The most recent data which the Commission has available, and which deals with all 25 Member States, comes from two Eurobarometer surveys carried out in 2001 and 2002 (Standard Eurobarometer N° 55 in the European Union(1) and the Candidate Countries Eurobarometer (2) in the then pre-accession countries ). In both these surveys, the question was asked: ‘which languages can you speak well enough to take part in a conversation, apart from your mother tongue?’
The following table shows the percentage of respondents who said they were able to take part in a conversation in at least one language other than their mother tongue.
|can take part in a conversation in a language other than mother tongue|
|Belgique / België||61|
|Kypros / Kibris||60|
|Suomi / Finland||58|
In reading these figures, it needs to be recalled that the ‘language of the Member State’ may not be the mother tongue of the respondent, because the respondent may speak a ‘regional’, ‘minority’ or immigrant language as mother tongue.
It should also be recalled that Eurobarometer is an opinion survey; different respondents may have estimated their linguistic abilities in different ways.

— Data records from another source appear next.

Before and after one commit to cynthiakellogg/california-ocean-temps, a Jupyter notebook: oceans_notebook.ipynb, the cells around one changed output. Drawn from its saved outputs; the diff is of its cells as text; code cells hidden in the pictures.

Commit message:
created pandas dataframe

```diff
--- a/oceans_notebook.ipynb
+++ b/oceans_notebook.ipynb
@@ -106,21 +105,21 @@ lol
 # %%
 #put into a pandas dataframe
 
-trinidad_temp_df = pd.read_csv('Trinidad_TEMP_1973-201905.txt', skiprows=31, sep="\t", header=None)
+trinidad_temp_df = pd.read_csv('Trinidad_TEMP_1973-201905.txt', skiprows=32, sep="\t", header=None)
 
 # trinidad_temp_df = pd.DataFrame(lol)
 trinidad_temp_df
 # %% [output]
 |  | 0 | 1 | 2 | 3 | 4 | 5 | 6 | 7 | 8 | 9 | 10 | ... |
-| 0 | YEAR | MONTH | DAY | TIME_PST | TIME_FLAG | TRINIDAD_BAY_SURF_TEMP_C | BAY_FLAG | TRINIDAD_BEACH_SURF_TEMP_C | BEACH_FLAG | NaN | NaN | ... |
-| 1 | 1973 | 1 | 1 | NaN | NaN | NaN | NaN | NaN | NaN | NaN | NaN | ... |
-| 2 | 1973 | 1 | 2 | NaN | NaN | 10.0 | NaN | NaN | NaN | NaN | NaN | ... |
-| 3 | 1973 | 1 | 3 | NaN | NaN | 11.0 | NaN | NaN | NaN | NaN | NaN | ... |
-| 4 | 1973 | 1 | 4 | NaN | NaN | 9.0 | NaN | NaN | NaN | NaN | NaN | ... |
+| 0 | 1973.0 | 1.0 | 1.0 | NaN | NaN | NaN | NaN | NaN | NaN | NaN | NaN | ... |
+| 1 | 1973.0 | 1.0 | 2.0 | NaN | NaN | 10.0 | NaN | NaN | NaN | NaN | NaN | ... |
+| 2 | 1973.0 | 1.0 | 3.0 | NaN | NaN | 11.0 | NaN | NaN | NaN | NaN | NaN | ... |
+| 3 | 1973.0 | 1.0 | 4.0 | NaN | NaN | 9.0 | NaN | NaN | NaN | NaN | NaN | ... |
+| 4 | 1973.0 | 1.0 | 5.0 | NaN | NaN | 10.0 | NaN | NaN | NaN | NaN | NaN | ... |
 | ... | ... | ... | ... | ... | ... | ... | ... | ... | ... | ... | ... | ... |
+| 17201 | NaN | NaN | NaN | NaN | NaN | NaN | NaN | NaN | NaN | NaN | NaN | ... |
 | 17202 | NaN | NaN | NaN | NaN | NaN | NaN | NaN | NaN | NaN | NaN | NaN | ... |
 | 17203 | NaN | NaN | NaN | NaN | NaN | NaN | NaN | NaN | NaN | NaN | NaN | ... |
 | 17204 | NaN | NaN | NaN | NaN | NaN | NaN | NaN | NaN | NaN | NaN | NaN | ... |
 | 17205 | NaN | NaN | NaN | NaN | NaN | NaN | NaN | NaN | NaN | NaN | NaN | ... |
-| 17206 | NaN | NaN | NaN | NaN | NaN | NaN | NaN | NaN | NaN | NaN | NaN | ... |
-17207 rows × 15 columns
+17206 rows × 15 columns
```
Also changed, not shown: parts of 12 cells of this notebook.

Heads of State and Government in Barcelona in March 2002 noted the lack of data on citizens’ actual language skills, and called for the establishment of a European Indicator of Language Competence. Such an indicator will provide valuable information for decision-takers in the education and training systems. The Commission will bring forward proposals for the design and administration of a periodic test of language skills, which will gather data for this new European Indicator.